The National Museum of Iraq in Baghdad was founded in 1926 as the Baghdad Antiquities Museum, and its first director was Gertrude Bell, an important figure in the early development of research collaborations between Iraq and British archaeologists. I first became aware of threat to, and looting of, museums in the region after discovering the UNESCO handbook called Running a Museum: A Practical Handbook, which I’ve made use of even in more fanciful museum explorations here in London.
Four museum staffers from Baghdad have just completed eight weeks in London in a top-to-bottom digitisation training program at the British Museum. The program was designed to develop skills in the digitisation of heritage collections, especially archives, and to make best use of digital resources to engage audiences in Iraq and beyond. We were thrilled when the BM team reached out to commission a Museum in a Box to encapsulate and represent the training.
We were excited to meet Samah (Educator), Safa (Photographer), Mustafa (Curator) and Thamir (Conservator) from the Iraqi Museum. Charlie and I visited the British Museum a couple of times, to help with object selection for the collection, and digitisation tips. We also helped gather and edit the audio scripts the team had written and recorded themselves, as part of the box production process. With the support of Jennifer Wexler at the BM, who helped prepare the 3D models for us, we also arranged to print four objects in 3D, and getting another 20 or so postcards printed and set up with their shiny yellow acrylic box. The resulting collection was a blend of objects from both institutions – we’re wondering how often that’s happened to date…
New Commission – British Museum & the National Museum of Iraq from Museum in a Box on Vimeo.
The training program was celebrated at a morning event in the wondrous Arched Room at the British Museum on April 13th. Each of the trainees gave a short talk about what they learned, and Thamir and Mustafah gave a live demo of the new Box! Apparently there were gasps in the audience, and we now have an (un)official endorsement from rockstar curator, Irving Finkel 🙂
Special outcomes for us
- Our first deployment into another country, Iraq. (We were certain to offer to perform any technical follow-up in person!)

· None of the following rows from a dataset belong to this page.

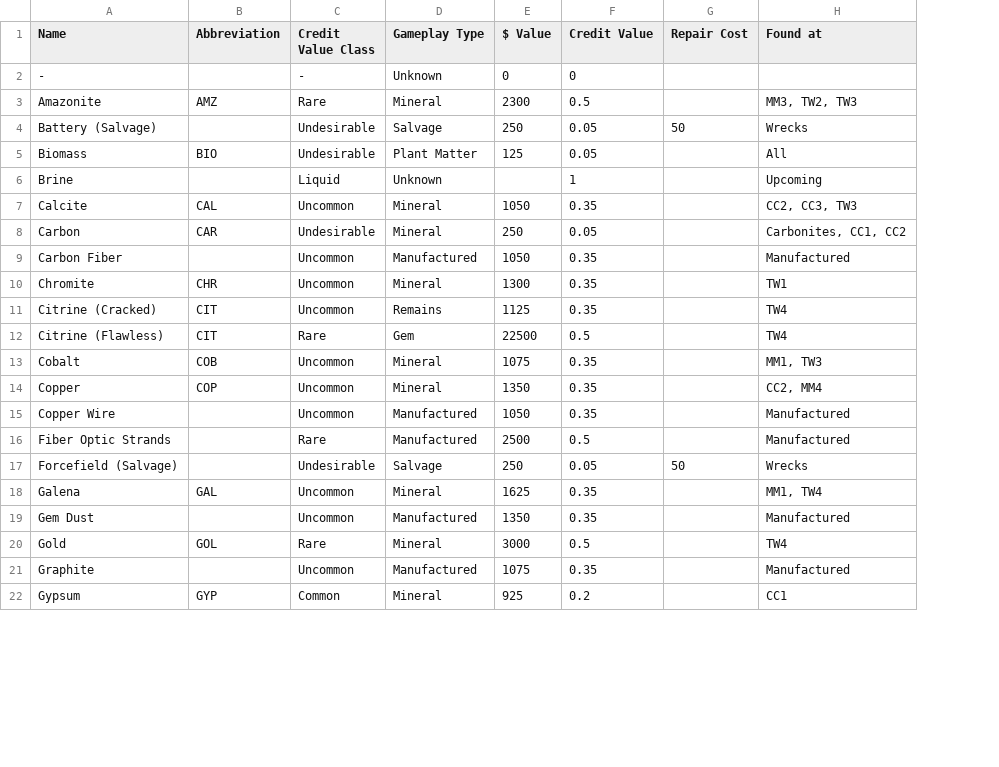
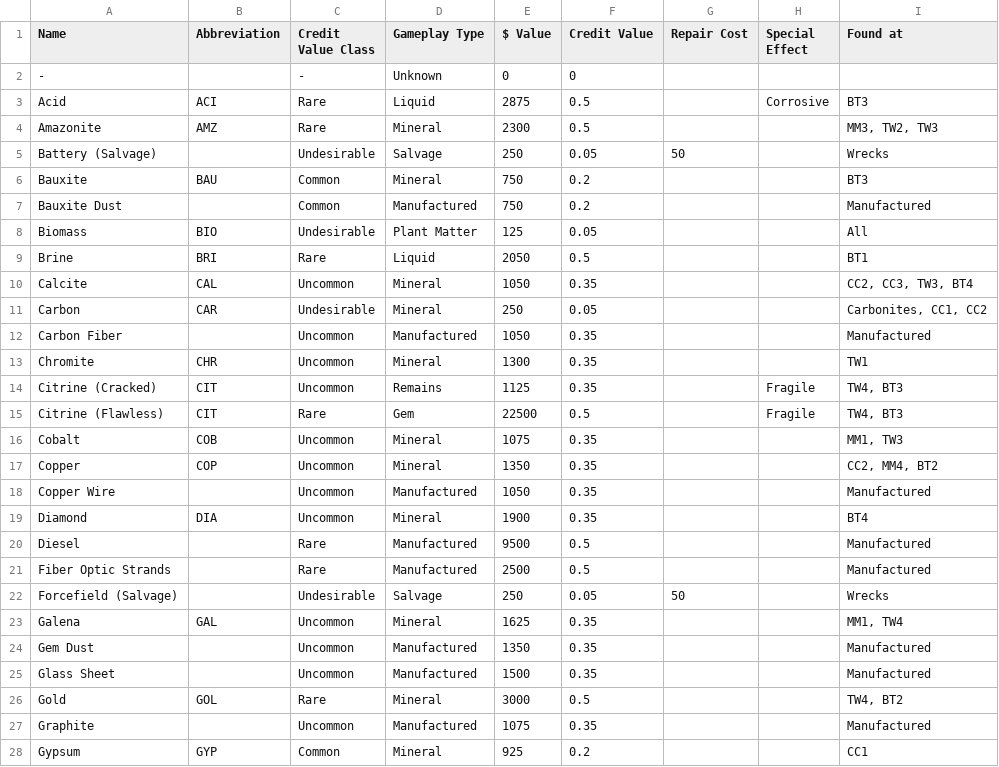
Before and after one commit to alikimoko/astronomics-wiki-updater, a CSV file: data files/Resources.csv, drawn as a sheet; only a part is shown; addresses are those after the commit; the diff covers the shown part only; the diff names each change by its address in the sheet, - before the commit and + after, or states it on an @@ line.

```diff
--- a/data files/Resources.csv
+++ b/data files/Resources.csv
+column H (Special Effect), rows 14-15: Fragile | Fragile
+row 3: Acid | ACI | Rare | Liquid | 2875 | 0.5 |  | Corrosive | BT3
+row 6: Bauxite | BAU | Common | Mineral | 750 | 0.2 |  |  | BT3
+row 7: Bauxite Dust |  | Common | Manufactured | 750 | 0.2 |  |  | Manufactured
-B9 (Abbreviation): (empty)
+B9 (Abbreviation): BRI
-C9 (Credit Value Class): Liquid
+C9 (Credit Value Class): Rare
-D9 (Gameplay Type): Unknown
+D9 (Gameplay Type): Liquid
-E9 ($ Value): (empty)
+E9 ($ Value): 2050
-F9 (Credit Value): 1
+F9 (Credit Value): 0.5
-I9 (Found at): Upcoming
+I9 (Found at): BT1
-I10 (Found at): CC2, CC3, TW3
+I10 (Found at): CC2, CC3, TW3, BT4
-I14:I15 (Found at): TW4
+I14:I15 (Found at): TW4, BT3
-I17 (Found at): CC2, MM4
+I17 (Found at): CC2, MM4, BT2
+row 19: Diamond | DIA | Uncommon | Mineral | 1900 | 0.35 |  |  | BT4
+row 20: Diesel |  | Rare | Manufactured | 9500 | 0.5 |  |  | Manufactured
+row 25: Glass Sheet |  | Uncommon | Manufactured | 1500 | 0.35 |  |  | Manufactured
-I26 (Found at): TW4
+I26 (Found at): TW4, BT2
```
Also changed, not shown: 8 added rows, 9 removed rows and 17 edited cells elsewhere in this file, data files/Asteroid resources.csv, data files/Contracts.csv, 4 other files.
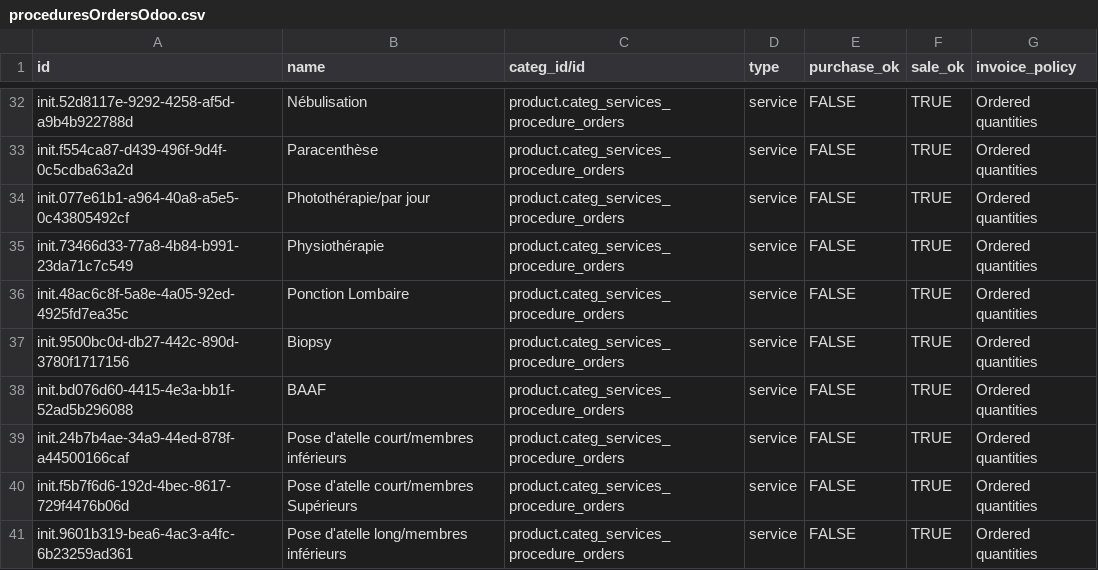
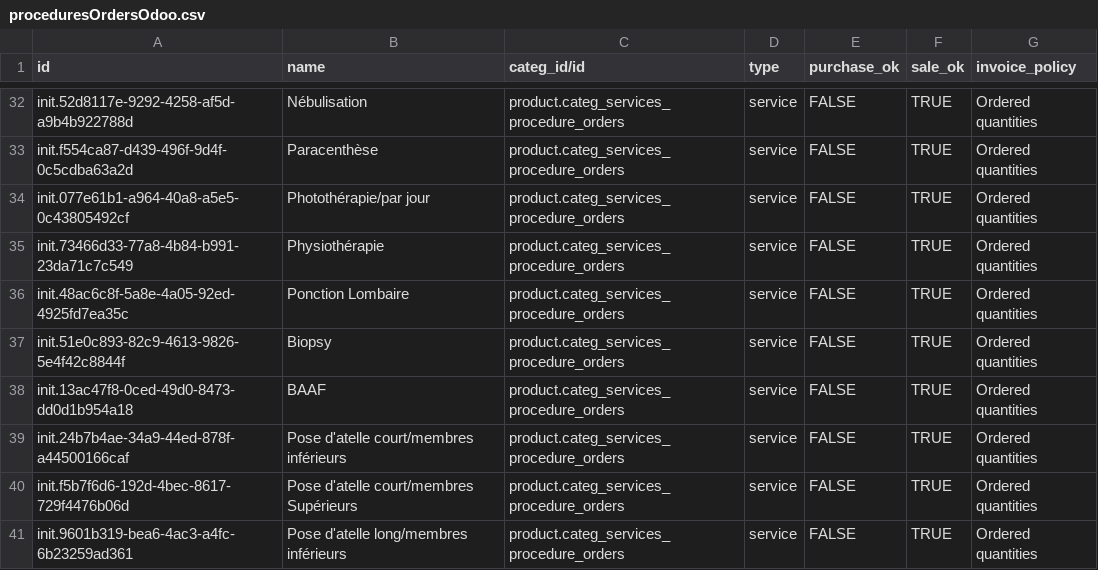
Before and after one commit to CRUDEM/ozone-hsc, a CSV file: configs/odoo/initializer_config/product_variant/proceduresOrdersOdoo.csv, drawn as a sheet; only a part is shown, gaps mark what is left out.

```diff
--- a/configs/odoo/initializer_config/product_variant/proceduresOrdersOdoo.csv
+++ b/configs/odoo/initializer_config/product_variant/proceduresOrdersOdoo.csv
@@ -36,4 +36,4 @@ init.73466d33-77a8-4b84-b991-23da71c7c549,Physiothérapie,product.categ_services
 init.48ac6c8f-5a8e-4a05-92ed-4925fd7ea35c,Ponction Lombaire,product.categ_services_procedure_orders,service,FALSE,TRUE,Ordered quantities
-init.9500bc0d-db27-442c-890d-3780f1717156,Biopsy,product.categ_services_procedure_orders,service,FALSE,TRUE,Ordered quantities
-init.bd076d60-4415-4e3a-bb1f-52ad5b296088,BAAF,product.categ_services_procedure_orders,service,FALSE,TRUE,Ordered quantities
+init.51e0c893-82c9-4613-9826-5e4f42c8844f,Biopsy,product.categ_services_procedure_orders,service,FALSE,TRUE,Ordered quantities
+init.13ac47f8-0ced-49d0-8473-dd0d1b954a18,BAAF,product.categ_services_procedure_orders,service,FALSE,TRUE,Ordered quantities
 init.24b7b4ae-34a9-44ed-878f-a44500166caf,Pose d'atelle court/membres inférieurs,product.categ_services_procedure_orders,service,FALSE,TRUE,Ordered quantities
```
Also changed, not shown: configs/odoo/initializer_config/product_variant/labHistopathologyOrdersOdoo.csv, configs/openmrs/initializer_config/concepts/orders_AllOrderable.csv, 2 other files.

- The first collection we’ve made that draws together objects from more than one institution
- Our first commission in another language, Arabic (unless you count Frog as another language?)
- We also have our first translation of the “starter kit” greeting scripts used in every box, translated by Safa and Mary (who was on the BM project team)!
Here’s the finished Arabic intro that plays when you first fire up the Box:
- The overall DTP project was supported by the Gerda Henkel Stiftung Foundation.
- The photograph of the National Museum of Iraq up top is by David Stanley from Nanaimo, Canada – Iraq National Museum, CC BY 2.0, Link